» What you need to do: Copy each line of the records that contains the word "dispose".
....................
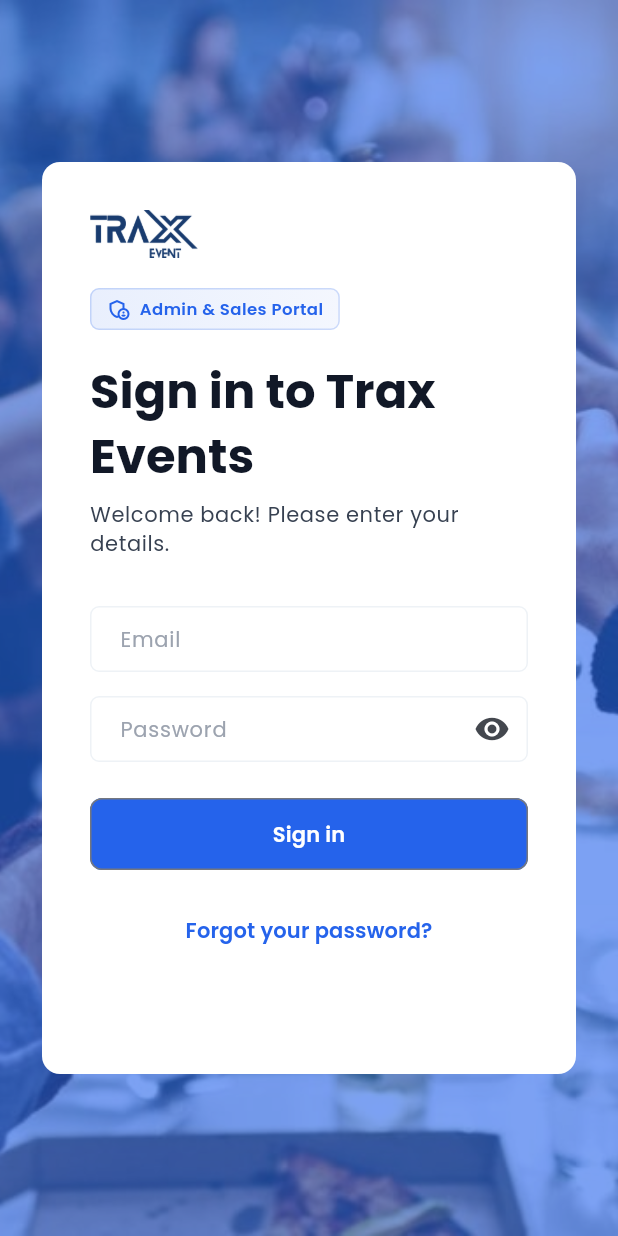
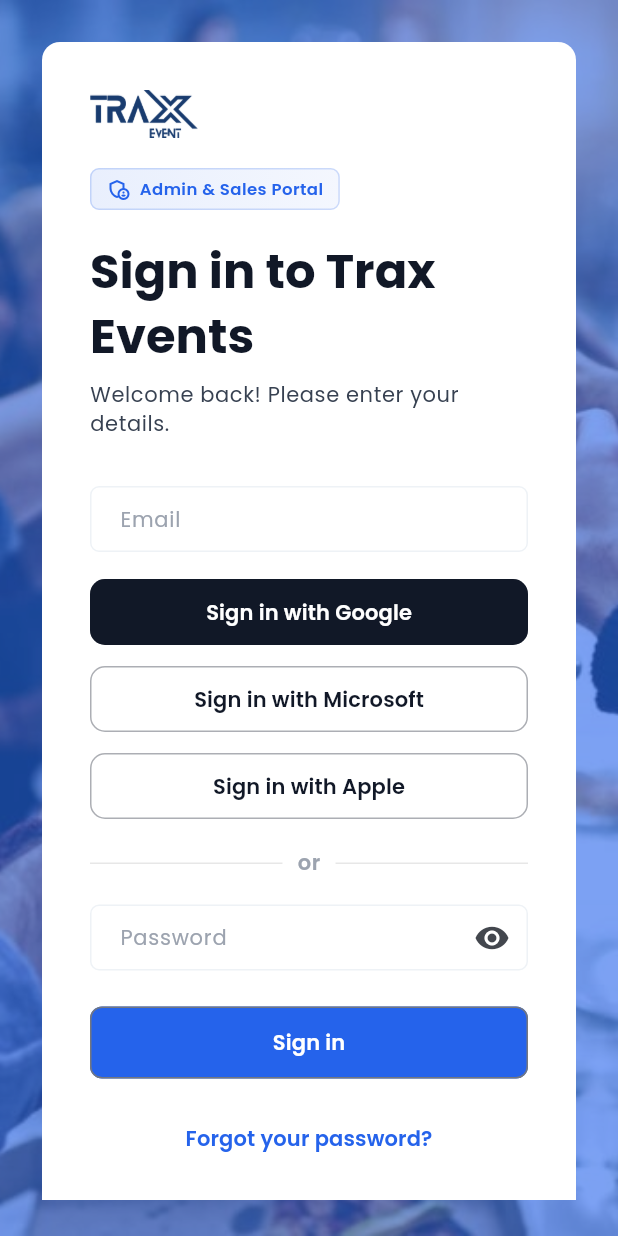
Before and after one commit to MilenkoTrifkovic/Trax_admin_portal, a Flutter app: the screen it shows after launch, on a phone screen of 412 x 824 dp. Run offline on Flutter 3.47's test engine with Material 3 defaults, Android fonts, the phone set to English and light mode, and no system bars; our stand-ins replace cloud_firestore, cloud_functions, csv, dropdown_search, easy_localization, file_picker and 18 more; missing offline and left inert: dart:html, excel, firebase_ui_auth, map_location_picker, money2, nominatim_geocoding and 1 more; accounts and stored records are empty.

Commit message:
Different accounts One Tap sign-in and sign-up implementation

```diff
--- a/lib/view/authentication/login/sign_in_screen.dart
+++ b/lib/view/authentication/login/sign_in_screen.dart
@@ -22,24 +22,39 @@
   final _emailController = TextEditingController();
   final _passwordController = TextEditingController();
   final _confirmPasswordController = TextEditingController();
-  final AuthController authController = Get.find<AuthController>();
+
   late final SnackbarMessageController snackbarController;
+  late final SignInController controller;
+
+  final List<Worker> _workers = [];
+
+  @override
+  void initState() {
+    super.initState();
+
+    snackbarController = Get.find<SnackbarMessageController>();
+
+    controller = Get.isRegistered<SignInController>()
+        ? Get.find<SignInController>()
+        : Get.put(SignInController());
+
+    WidgetsBinding.instance.addPostFrameCallback((_) {
+      _setupListeners();
+    });
+  }
 
   @override
   void dispose() {
+    for (final w in _workers) {
+      w.dispose();
+    }
     _emailController.dispose();
     _passwordController.dispose();
     _confirmPasswordController.dispose();
     super.dispose();
   }
 
-  @override
-  void initState() {
-    super.initState();
-    snackbarController = Get.find<SnackbarMessageController>();
-  }
-
-  Future<void> _handleEmailPasswordAuth(SignInController controller) async {
+  Future<void> _handleEmailPasswordAuth() async {
     if (!_formKey.currentState!.validate()) return;
 
     await controller.handleEmailPasswordAuth(
@@ -48,13 +63,14 @@
     );
   }
 
-  Future<void> _handleForgotPassword(SignInController controller) async {
+  Future<void> _handleForgotPassword() async {
     await controller.handleForgotPassword(_emailController.text.trim());
   }
 
-  void _clearFormAndToggleMode(SignInController controller) {
+  void _clearFormAndToggleMode() {
     controller.toggleSignUpMode();
-    // Clear form when switching modes
+    controller.usePassword.value =
+        false; // ✅ reset password section if you add it in UI
     _emailController.clear();
     _passwordController.clear();
     _confirmPasswordController.clear();
@@ -62,13 +78,8 @@
 
   @override
   Widget build(BuildContext context) {
-    // Initialize the controller
-  final controller = Get.put(SignInController());
-
-  // Setup listeners for messages and navigation
-  _setupListeners(controller, context);
-
     return SingleChildScrollView(
+      child: Center(
         child: SizedBox(
           width: 400,
           child: Card(
@@ -80,26 +91,23 @@
                 mainAxisSize: MainAxisSize.min,
                 crossAxisAlignment: CrossAxisAlignment.start,
                 children: [
-                // Header Section
                   SignInHeader(controller: controller),
-
-                // Form Section
                   SignInForm(
                     controller: controller,
                     formKey: _formKey,
                     emailController: _emailController,
                     passwordController: _passwordController,
                     confirmPasswordController: _confirmPasswordController,
-                  onSubmit: () => _handleEmailPasswordAuth(controller),
-                  onForgotPassword: () => _handleForgotPassword(controller),
+                    onSubmit: _handleEmailPasswordAuth,
+                    onForgotPassword: _handleForgotPassword,
                   ),
-
-                // Toggle Section
-                // SignInToggle(
-                //   controller: controller,
-                //   onToggle: () => _clearFormAndToggleMode(controller),
-                // ),
+                  const SizedBox(height: 12),
+                  SignInToggle(
+                    controller: controller,
+                    onToggle: _clearFormAndToggleMode,
+                  ),
                 ],
+              ),
             ),
           ),
         ),
@@ -107,75 +115,60 @@
     );
   }
 
-  /// Setup all GetX listeners for messages and navigation
-  /// Setup all GetX listeners for messages and navigation
-  void _setupListeners(SignInController controller, BuildContext context) {
-  // use snackbarController initialized in initState
-    // Watch for success messages
-    ever(controller.successMessage, (String? message) {
+  void _setupListeners() {
+    _workers.add(ever(controller.successMessage, (String? message) {
       if (message != null && message.isNotEmpty) {
         WidgetsBinding.instance.addPostFrameCallback((_) {
           snackbarController.showSuccessMessage(message);
           controller.clearSuccessMessage();
         });
       }
-    });
+    }));
 
-    // Watch for error messages
-    ever(controller.errorMessage, (String? message) {
+    _workers.add(ever(controller.errorMessage, (String? message) {
       if (message != null && message.isNotEmpty) {
         WidgetsBinding.instance.addPostFrameCallback((_) {
           snackbarController.showErrorMessage(message);
           controller.clearErrorMessage();
         });
       }
-    });
+    }));
 
-    // 🔥 Go to email verification after signup / signin (if not verified)
-    ever(controller.shouldNavigateToEmailVerification, (bool shouldNavigate) {
-      if (shouldNavigate) {
+    _workers.add(ever(controller.shouldNavigateToEmailVerification, (bool go) {
+      if (go) {
         WidgetsBinding.instance.addPostFrameCallback((_) {
-          print('UI: Navigating to email verification');
           pushAndRemoveAllRoute(AppRoute.emailVerification, context);
           controller.clearNavigationFlags();
         });
       }
-    });
+    }));
 
-    // 🔥 Go to organisation info after verified signin but no org
-    ever(controller.shouldNavigateToOrganisationInfo, (bool shouldNavigate) {
-      if (shouldNavigate) {
+    _workers.add(ever(controller.shouldNavigateToOrganisationInfo, (bool go) {
+      if (go) {
         WidgetsBinding.instance.addPostFrameCallback((_) {
-          print('UI: Navigating to organisation info form');
-          pushAndRemoveAllRoute(
-            AppRoute.hostOrganisationInfoForm,
-            context,
-          );
+          pushAndRemoveAllRoute(AppRoute.hostOrganisationInfoForm, context);
           controller.clearNavigationFlags();
         });
       }
-    });
+    }));
 
-    // 🔥 Go directly to host events when verified + has org
-    ever(controller.shouldNavigateToHostEvents, (bool shouldNavigate) {
-      if (shouldNavigate) {
+    _workers.add(ever(controller.shouldNavigateToHostEvents, (bool go) {
+      if (go) {
         WidgetsBinding.instance.addPostFrameCallback((_) {
-          print('UI: Navigating to host events');
           pushAndRemoveAllRoute(AppRoute.hostEvents, context);
           controller.clearNavigationFlags();
         });
       }
-    });
+    }));
 
-    // 🔥 Go to sales person dashboard when user is a sales person
-    ever(controller.shouldNavigateToSalesPersonDashboard, (bool shouldNavigate) {
-      if (shouldNavigate) {
+    _workers
+        .add(ever(controller.shouldNavigateToSalesPersonDashboard, (bool go) {
+      if (go) {
         WidgetsBinding.instance.addPostFrameCallback((_) {
-          print('UI: Navigating to sales person dashboard');
           pushAndRemoveAllRoute(AppRoute.salesPersonDashboard, context);
           controller.clearNavigationFlags();
         });
       }
-    });
+    }));
   }
 }
--- a/lib/view/authentication/login/widgets/sign_in_form.dart
+++ b/lib/view/authentication/login/widgets/sign_in_form.dart
@@ -27,6 +27,19 @@
     required this.onForgotPassword,
   });
 
+  ButtonStyle _oauthBtnStyle(BuildContext context, {bool primary = false}) {
+    return OutlinedButton.styleFrom(
+      minimumSize: const Size.fromHeight(44),
+      shape: RoundedRectangleBorder(borderRadius: BorderRadius.circular(10)),
+      side: BorderSide(color: AppColors.primary.withOpacity(0.35)),
+      backgroundColor: primary ? AppColors.primary : Colors.transparent,
+      foregroundColor: primary ? Colors.white : AppColors.primary,
+      textStyle: Theme.of(context).textTheme.labelLarge?.copyWith(
+            fontWeight: FontWeight.w600,
+          ),
+    );
+  }
+
   @override
   Widget build(BuildContext context) {
     return Form(
@@ -46,6 +59,78 @@
           ),
 
           const SizedBox(height: 16),
+
+          // -----------------------
+          // OAuth buttons (Sign in / Sign up)
+          // -----------------------
+          Obx(() {
+            final isSignUp = controller.isSignUpMode.value;
+            final isBusy = controller.isLoading.value;
+
+            return Column(
+              children: [
+                SizedBox(
+                  width: double.infinity,
+                  child: OutlinedButton(
+                    style: _oauthBtnStyle(context, primary: true),
+                    onPressed: isBusy ? null : controller.signInWithGoogle,
+                    child: Text(
+                      isSignUp ? 'Sign up with Google' : 'Sign in with Google',
+                    ),
+                  ),
+                ),
+                const SizedBox(height: 10),
+                SizedBox(
+                  width: double.infinity,
+                  child: OutlinedButton(
+                    style: _oauthBtnStyle(context),
+                    onPressed: isBusy ? null : controller.signInWithMicrosoft,
+                    child: Text(
+                      isSignUp
+                          ? 'Sign up with Microsoft'
+                          : 'Sign in with Microsoft',
+                    ),
+                  ),
+                ),
+                const SizedBox(height: 10),
+                SizedBox(
+                  width: double.infinity,
+                  child: OutlinedButton(
+                    style: _oauthBtnStyle(context),
+                    onPressed: isBusy ? null : controller.signInWithApple,
+                    child: Text(
+                      isSignUp ? 'Sign up with Apple' : 'Sign in with Apple',
+                    ),
+                  ),
+                ),
+              ],
+            );
+          }),
+
+          const SizedBox(height: 18),
+
+          // Divider: OR
+          Row(
+            children: [
+              Expanded(
+                child: Divider(color: Colors.grey.withOpacity(0.25)),
+              ),
+              const SizedBox(width: 10),
+              Text(
+                'or',
+                style: Theme.of(context).textTheme.bodySmall?.copyWith(
+                      color: AppColors.textMuted,
+                      fontWeight: FontWeight.w600,
+                    ),
+              ),
+              const SizedBox(width: 10),
+              Expanded(
+                child: Divider(color: Colors.grey.withOpacity(0.25)),
+              ),
+            ],
+          ),
+
+          const SizedBox(height: 18),
 
           // Password Field
           Obx(() => TextFormField(
@@ -76,7 +161,8 @@
 
           // Confirm Password Field (only show in sign up mode)
           Obx(() {
-            if (controller.isSignUpMode.value) {
+            if (!controller.isSignUpMode.value) return const SizedBox.shrink();
+
             return Column(
               children: [
                 const SizedBox(height: 16),
@@ -101,22 +187,15 @@
                     value,
                     passwordController.text,
                   ),
-                    onFieldSubmitted: (_) {
-                      if (controller.isSignUpMode.value) {
-                        onSubmit();
-                      }
-                    },
+                  onFieldSubmitted: (_) => onSubmit(),
                 ),
               ],
             );
-            } else {
-              return const SizedBox.shrink();
-            }
           }),
 
           const SizedBox(height: 24),
 
-          // Sign In/Up Button
+          // Sign In/Up Button (email/password)
           Obx(() => SizedBox(
                 width: double.infinity,
                 child: OutlinedButton(
@@ -125,20 +204,20 @@
                       ? const SizedBox(
                           height: 16,
                           width: 16,
-                          child: CircularProgressIndicator(
-                            strokeWidth: 2,
-                            color: Colors.white,
+                          child: CircularProgressIndicator(strokeWidth: 2),
+                        )
+                      : Text(
+                          controller.isSignUpMode.value
+                              ? 'Create account'
+                              : 'Sign in',
                         ),
-                        )
-                      : Text(controller.isSignUpMode.value
-                          ? 'Create account'
-                          : 'Sign in'),
                 ),
               )),
 
           // Forgot Password (only show in sign in mode)
           Obx(() {
-            if (!controller.isSignUpMode.value) {
+            if (controller.isSignUpMode.value) return const SizedBox.shrink();
+
             return Column(
               children: [
                 const SizedBox(height: 16),
@@ -151,32 +230,7 @@
                 ),
               ],
             );
-            } else {
-              return const SizedBox.shrink();
-            }
           }),
-
-          const SizedBox(height: 24),
-
-          // Subtle guest login link - only visible if accessed accidentally
-          // Center(
-          //   child: TextButton(
-          //     onPressed: () {
-          //       pushRoute(AppRoute.guestLogin, context);
-          //     },
-          //     style: TextButton.styleFrom(
-          //       padding: const EdgeInsets.symmetric(horizontal: 8, vertical: 4),
-          //       minimumSize: Size.zero,
-          //       tapTargetSize: MaterialTapTargetSize.shrinkWrap,
-          //     ),
-          //     child: AppText.styledBodySmall(
-          //       context,
-          //       'Guest login',
-          //       color: AppColors.textMuted,
-          //       decoration: TextDecoration.underline,
-          //     ),
-          //   ),
-          // ),
 
           const SizedBox(height: 16),
         ],
```
Also changed, not shown: lib/controller/auth_controller/sign_in_controller.dart (+169 -85 lines), pubspec.lock. Lines whose indentation alone changed are shown as unchanged.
....................
» Result below:
   void dispose() {
+      w.dispose();
     _emailController.dispose();
     _passwordController.dispose();
     _confirmPasswordController.dispose();
     super.dispose();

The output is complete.